● **Brief**:
Could you copy every line of the data that contains "marker"?

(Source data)
* * *
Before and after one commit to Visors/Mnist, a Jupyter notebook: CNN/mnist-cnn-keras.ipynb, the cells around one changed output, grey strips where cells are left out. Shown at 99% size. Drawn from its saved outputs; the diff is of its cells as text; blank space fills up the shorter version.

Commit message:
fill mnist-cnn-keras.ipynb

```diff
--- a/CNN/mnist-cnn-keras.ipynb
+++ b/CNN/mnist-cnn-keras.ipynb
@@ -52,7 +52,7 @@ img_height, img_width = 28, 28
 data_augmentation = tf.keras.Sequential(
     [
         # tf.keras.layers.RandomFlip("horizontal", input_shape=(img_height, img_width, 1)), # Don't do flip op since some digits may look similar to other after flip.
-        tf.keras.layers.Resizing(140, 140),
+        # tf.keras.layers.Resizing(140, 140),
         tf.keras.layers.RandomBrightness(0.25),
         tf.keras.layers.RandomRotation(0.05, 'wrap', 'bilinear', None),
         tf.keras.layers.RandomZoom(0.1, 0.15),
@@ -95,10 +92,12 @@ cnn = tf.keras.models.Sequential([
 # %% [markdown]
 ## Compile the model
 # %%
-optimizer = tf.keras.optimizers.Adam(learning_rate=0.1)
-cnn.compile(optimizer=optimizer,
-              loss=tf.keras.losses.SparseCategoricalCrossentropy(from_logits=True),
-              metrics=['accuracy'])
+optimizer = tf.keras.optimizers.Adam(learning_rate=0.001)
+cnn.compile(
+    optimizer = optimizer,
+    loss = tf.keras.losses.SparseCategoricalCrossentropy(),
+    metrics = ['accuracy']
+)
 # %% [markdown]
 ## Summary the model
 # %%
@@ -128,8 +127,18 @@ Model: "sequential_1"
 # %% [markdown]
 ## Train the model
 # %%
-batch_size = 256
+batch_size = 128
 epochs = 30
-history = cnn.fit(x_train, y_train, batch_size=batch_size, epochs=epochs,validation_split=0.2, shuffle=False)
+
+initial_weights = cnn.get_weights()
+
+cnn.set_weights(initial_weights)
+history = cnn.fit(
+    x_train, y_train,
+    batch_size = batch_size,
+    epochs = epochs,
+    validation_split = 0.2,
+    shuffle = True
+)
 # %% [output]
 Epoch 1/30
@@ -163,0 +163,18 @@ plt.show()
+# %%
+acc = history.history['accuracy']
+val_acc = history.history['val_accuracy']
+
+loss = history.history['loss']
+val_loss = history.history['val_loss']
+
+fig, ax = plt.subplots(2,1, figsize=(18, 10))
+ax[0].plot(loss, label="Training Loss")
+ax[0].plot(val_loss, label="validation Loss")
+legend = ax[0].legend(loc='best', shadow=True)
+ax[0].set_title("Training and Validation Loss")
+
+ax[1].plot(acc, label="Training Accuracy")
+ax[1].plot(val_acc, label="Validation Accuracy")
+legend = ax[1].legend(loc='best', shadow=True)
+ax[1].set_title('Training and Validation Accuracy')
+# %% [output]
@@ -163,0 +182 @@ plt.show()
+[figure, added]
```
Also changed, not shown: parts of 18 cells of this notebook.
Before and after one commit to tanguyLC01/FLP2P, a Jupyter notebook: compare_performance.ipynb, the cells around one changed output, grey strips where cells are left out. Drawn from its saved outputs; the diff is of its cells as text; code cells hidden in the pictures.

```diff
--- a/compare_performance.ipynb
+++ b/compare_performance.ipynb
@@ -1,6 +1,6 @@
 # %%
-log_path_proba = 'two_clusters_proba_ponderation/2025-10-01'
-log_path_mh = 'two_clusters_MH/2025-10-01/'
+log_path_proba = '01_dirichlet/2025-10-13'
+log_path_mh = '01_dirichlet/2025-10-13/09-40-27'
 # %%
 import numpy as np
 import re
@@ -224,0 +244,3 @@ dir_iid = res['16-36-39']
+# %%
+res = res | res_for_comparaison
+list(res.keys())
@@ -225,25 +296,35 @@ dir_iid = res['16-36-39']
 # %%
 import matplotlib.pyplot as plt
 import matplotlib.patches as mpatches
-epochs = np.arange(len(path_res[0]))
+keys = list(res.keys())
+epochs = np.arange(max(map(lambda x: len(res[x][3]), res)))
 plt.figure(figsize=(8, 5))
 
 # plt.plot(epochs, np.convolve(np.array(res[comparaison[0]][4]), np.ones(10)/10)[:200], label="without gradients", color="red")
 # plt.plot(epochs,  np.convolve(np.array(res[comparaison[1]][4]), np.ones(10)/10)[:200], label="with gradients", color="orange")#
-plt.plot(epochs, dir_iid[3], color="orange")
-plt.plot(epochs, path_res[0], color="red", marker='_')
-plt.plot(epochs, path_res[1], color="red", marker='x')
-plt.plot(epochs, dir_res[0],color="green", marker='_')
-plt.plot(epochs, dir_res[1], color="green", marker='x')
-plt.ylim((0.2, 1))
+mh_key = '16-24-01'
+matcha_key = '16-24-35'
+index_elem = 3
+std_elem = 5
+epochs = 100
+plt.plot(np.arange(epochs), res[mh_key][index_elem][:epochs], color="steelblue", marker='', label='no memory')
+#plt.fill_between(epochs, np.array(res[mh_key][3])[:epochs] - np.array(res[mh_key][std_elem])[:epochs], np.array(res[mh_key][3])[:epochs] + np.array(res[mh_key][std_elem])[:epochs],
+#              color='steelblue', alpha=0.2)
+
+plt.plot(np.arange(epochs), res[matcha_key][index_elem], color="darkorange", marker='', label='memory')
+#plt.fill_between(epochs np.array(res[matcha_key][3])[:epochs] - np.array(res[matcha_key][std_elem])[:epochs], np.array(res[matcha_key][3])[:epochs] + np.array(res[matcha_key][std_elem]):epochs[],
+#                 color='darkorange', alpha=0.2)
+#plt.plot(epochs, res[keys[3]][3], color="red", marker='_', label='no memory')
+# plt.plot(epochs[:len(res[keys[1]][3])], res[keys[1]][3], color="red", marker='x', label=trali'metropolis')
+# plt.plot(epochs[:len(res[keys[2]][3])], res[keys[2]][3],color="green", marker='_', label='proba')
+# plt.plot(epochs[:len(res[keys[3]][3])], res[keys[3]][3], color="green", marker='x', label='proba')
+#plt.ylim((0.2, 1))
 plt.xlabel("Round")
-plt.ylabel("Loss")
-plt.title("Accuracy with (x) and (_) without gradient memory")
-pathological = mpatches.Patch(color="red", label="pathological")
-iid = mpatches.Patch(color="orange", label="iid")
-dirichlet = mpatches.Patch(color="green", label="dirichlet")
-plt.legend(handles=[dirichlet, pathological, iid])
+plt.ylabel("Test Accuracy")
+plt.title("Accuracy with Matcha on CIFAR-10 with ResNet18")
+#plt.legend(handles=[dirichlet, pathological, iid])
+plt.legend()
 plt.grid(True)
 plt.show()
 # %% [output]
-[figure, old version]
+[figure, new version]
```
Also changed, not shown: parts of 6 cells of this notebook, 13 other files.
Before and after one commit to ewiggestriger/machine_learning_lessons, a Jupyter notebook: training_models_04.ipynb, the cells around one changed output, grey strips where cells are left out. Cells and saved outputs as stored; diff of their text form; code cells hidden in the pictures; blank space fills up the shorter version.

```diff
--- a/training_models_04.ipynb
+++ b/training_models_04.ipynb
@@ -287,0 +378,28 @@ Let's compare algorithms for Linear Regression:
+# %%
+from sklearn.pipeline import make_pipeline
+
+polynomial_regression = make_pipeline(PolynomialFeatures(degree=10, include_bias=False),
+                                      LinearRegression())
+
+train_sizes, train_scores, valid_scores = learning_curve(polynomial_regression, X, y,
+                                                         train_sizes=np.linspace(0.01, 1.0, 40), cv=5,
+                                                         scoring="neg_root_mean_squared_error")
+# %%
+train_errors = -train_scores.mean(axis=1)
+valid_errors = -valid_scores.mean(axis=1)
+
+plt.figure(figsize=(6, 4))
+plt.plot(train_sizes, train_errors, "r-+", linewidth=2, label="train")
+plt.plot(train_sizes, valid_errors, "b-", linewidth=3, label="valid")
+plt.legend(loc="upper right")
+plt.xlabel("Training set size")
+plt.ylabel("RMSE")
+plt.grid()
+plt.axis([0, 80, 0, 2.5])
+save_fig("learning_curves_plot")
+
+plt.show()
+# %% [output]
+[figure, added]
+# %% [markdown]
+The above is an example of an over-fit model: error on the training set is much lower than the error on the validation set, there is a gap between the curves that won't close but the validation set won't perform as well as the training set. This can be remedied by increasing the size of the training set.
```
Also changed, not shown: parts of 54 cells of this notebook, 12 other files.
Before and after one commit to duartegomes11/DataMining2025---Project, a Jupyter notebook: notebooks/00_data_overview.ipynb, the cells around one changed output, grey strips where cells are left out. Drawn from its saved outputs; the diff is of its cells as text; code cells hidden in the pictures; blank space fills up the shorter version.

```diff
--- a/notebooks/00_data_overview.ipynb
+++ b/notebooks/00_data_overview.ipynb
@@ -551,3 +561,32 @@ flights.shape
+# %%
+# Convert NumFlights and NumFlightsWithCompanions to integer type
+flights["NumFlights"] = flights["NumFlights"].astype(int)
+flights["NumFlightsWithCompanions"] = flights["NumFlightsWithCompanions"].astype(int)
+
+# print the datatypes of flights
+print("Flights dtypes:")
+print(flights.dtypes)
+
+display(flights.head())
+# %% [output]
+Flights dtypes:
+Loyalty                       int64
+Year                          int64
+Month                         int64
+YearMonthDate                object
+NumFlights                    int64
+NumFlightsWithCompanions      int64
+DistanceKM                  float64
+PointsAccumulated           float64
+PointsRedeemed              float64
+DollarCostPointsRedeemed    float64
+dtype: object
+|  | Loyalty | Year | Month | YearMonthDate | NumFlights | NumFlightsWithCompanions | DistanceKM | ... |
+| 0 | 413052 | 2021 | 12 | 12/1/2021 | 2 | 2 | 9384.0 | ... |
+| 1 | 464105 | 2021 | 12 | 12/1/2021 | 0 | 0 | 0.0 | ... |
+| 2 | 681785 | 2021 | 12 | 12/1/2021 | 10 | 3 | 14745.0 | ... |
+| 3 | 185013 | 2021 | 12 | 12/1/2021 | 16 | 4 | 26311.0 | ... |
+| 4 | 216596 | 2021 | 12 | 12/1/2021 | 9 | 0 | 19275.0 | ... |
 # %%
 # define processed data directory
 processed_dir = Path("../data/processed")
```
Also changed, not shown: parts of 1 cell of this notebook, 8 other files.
* * *
● **Reply**:
-plt.plot(epochs, path_res[0], color="red", marker='_')
-plt.plot(epochs, path_res[1], color="red", marker='x')
-plt.plot(epochs, dir_res[0],color="green", marker='_')
-plt.plot(epochs, dir_res[1], color="green", marker='x')
+plt.plot(np.arange(epochs), res[mh_key][index_elem][:epochs], color="steelblue", marker='', label='no memory')
+plt.plot(np.arange(epochs), res[matcha_key][index_elem], color="darkorange", marker='', label='memory')
+#plt.plot(epochs, res[keys[3]][3], color="red", marker='_', label='no memory')
+# plt.plot(epochs[:len(res[keys[1]][3])], res[keys[1]][3], color="red", marker='x', label=trali'metropolis')
+# plt.plot(epochs[:len(res[keys[2]][3])], res[keys[2]][3],color="green", marker='_', label='proba')
+# plt.plot(epochs[:len(res[keys[3]][3])], res[keys[3]][3], color="green", marker='x', label='proba')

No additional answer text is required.